Ok, I have to be honest. The holidays snuck up on me this year, and I haven’t done my baking yet.

The good news (for me, and any other procrastinator out there) is that Member One has some amazing holiday cookie recipes in our current issue. One of which is this simple and easy Classic Sugar Cookie recipe.

MemberOneYou will need:
3 cups flour
1 cup unsalted butter, softened
3/4 teaspoon baking soda
1/4 teaspoon salt
1 cup sugar
1 egg
powdered sugar

Sift salt, baking soda, and flour. Combine butter, sugar, and egg. Beat with an electric mixer. Gradually add flour until dough mixture pulls away from the sides of the bowl. Split the dough in half and refrigerate for 2 hours. Preheat oven to 375 degrees F. Before rolling out dough, sprinkle surface with powdered sugar. Roll dough into 1/4″ thickness. Cut into desired shapes and place 1″ apart on greased baking sheet. Bake for 8 minutes or until golden brown. Remove cookies.

 

It is a time honored tradition in our family to add sprinkles to the top, but you can add whatever you want to make your cookies festive! We won’t judge you if you eat them all before you get to your party!
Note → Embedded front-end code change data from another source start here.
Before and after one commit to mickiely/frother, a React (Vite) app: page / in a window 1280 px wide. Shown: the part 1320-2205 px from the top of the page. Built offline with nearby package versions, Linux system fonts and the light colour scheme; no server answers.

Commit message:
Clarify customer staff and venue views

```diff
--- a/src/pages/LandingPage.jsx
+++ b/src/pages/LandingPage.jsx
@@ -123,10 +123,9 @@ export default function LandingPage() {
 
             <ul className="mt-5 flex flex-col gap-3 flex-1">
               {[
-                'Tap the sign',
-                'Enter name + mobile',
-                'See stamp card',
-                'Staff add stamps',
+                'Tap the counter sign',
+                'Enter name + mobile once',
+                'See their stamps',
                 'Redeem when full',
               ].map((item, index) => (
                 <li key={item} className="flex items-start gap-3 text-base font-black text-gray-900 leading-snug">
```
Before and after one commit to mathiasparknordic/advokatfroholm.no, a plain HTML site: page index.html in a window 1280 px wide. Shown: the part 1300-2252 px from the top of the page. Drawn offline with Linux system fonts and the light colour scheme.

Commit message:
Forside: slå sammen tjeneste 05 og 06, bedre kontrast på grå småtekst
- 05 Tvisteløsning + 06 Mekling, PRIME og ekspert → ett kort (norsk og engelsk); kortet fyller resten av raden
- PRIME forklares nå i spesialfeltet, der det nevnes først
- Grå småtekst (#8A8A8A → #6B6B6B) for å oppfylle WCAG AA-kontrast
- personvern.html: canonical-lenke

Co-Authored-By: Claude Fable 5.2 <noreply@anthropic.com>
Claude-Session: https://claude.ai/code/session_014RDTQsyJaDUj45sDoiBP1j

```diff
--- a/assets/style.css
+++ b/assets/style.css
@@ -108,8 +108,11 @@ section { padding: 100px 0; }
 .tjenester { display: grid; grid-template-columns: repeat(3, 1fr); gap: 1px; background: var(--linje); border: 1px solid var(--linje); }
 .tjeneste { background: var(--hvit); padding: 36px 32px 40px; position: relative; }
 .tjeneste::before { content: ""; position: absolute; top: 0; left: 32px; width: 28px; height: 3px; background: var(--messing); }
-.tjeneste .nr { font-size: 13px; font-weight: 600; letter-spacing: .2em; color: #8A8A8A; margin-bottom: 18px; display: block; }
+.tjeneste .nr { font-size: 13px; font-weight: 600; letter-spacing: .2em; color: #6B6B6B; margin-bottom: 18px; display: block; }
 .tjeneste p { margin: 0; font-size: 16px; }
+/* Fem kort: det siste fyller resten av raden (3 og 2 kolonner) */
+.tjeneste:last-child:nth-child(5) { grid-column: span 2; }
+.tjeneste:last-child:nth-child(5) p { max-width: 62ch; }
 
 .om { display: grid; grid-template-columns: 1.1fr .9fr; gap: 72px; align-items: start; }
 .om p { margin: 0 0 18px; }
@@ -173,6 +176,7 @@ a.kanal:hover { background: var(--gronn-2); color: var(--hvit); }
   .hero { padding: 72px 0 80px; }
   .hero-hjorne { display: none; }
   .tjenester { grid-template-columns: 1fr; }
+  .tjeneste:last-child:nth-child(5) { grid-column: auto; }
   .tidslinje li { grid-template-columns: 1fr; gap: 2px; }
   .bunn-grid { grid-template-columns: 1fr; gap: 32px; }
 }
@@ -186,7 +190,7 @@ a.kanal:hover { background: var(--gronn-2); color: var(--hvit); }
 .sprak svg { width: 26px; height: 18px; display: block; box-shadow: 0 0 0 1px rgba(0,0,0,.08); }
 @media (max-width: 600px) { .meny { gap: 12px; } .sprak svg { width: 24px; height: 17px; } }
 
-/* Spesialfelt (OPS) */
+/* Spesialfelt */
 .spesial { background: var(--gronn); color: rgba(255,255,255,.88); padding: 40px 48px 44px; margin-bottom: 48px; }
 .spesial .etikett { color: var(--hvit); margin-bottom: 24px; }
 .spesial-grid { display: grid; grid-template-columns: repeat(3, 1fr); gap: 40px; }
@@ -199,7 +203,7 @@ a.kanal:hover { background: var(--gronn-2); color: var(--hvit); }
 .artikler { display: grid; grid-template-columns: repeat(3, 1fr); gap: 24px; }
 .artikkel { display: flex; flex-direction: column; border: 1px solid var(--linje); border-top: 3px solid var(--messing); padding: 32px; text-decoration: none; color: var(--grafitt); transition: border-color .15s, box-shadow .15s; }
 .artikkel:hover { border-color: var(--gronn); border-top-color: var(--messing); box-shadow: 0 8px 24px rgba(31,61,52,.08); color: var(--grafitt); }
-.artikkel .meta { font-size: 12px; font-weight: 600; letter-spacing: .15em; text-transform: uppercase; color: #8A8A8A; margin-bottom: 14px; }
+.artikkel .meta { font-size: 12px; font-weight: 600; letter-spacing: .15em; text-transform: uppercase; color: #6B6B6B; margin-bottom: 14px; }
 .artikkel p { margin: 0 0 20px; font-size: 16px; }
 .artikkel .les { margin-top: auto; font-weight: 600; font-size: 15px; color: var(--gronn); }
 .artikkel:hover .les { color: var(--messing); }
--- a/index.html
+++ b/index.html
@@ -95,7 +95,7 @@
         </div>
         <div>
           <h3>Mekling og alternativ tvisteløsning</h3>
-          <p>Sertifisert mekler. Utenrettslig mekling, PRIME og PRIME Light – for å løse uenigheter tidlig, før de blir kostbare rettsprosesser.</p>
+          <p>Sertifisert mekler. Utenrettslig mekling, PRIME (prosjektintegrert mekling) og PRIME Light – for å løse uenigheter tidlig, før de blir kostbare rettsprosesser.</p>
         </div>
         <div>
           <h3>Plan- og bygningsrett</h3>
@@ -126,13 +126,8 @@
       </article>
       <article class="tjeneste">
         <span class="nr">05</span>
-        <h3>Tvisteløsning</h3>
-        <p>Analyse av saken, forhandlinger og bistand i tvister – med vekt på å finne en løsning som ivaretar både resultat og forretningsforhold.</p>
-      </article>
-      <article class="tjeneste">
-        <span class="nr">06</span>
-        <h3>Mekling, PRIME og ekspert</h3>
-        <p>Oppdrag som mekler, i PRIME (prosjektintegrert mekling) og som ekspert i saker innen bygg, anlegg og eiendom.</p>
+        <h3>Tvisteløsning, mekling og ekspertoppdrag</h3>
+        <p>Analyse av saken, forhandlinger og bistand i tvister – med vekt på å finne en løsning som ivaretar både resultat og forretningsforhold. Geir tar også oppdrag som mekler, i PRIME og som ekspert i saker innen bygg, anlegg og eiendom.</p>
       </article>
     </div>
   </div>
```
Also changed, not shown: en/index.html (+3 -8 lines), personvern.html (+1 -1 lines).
Now, please excuse me while I go start my oven and finally get ready for the holidays!

Written by Hayleigh Worgan (with a little help from Member One).

 

Save This Buy That: Saving Money This Holiday Season

The holiday season has officially kicked off – cue our favorite time of the year! Despite it being one of our favorites, spending is at an all-time high. These next few months can potentially take a major toll on your bank account, but with these quick tips – we’ve got your wallet’s back!

Thanksgiving Leftovers
This Thanksgiving, it’s all about taking advantage of those inevitable leftovers. Give those boring turkey sandwiches an upgrade with these budget-friendly and yummy recipes:

Cranberry Turkey Quesadilla
45¢ per serving

1 wheat tortilla wrap
2 tbsp. cranberry sauce
Leftover turkey
Mozzarella cheese, shredded
1 tsp. balsamic dressing
Ground pepper

Lay wrap out flat. Spread the cranberry sauce over half the wrap and sprinkle ground pepper to taste. Add cheese on top of cranberry sauce.
Top with turkey. Drizzle the balsamic dressing over the turkey and fold the bare end of wrap over filling.
Bring a skillet to medium high. Add cooking spray or olive oil. Gently add the quesadilla to the skillet and let cook on each side for 2 minutes.

LeftoverPieThanksgiving Dinner Pies
59¢ per pie

2 refrigerated pie crusts
Create a fun combination from your leftovers: turkey, stuffing, gravy, mashed potatoes, etc.
1 egg, beaten

Preheat oven to 450 degrees
Use a cup to cut small circles from the pie crusts.
Layer a small amount of the ingredients on the crust (leave room on sides to seal crust). Top with second crust and seal edges with fork.
Poke top twice with fork and brush with egg.

Mashed Potatoes Puffs
13¢ per puff

2 cups mashed potatoes
3 large eggs, beaten
1 cup grated cheddar cheese
1/4 cup minced chives
1/4 cup cooked bacon
Salt & pepper, to taste

Heat oven to 400°F and lightly grease a mini muffin pan.
Mix together potatoes, eggs, 3/4-cup cheese, chives, bacon, salt & pepper.
Place a spoonful of mixture in each muffin cup. Sprinkle tops with remaining cheese.
Bake for 20 minutes or until golden brown.

Want more holiday money-saving tips? Head to SaveThisBuyThat.com!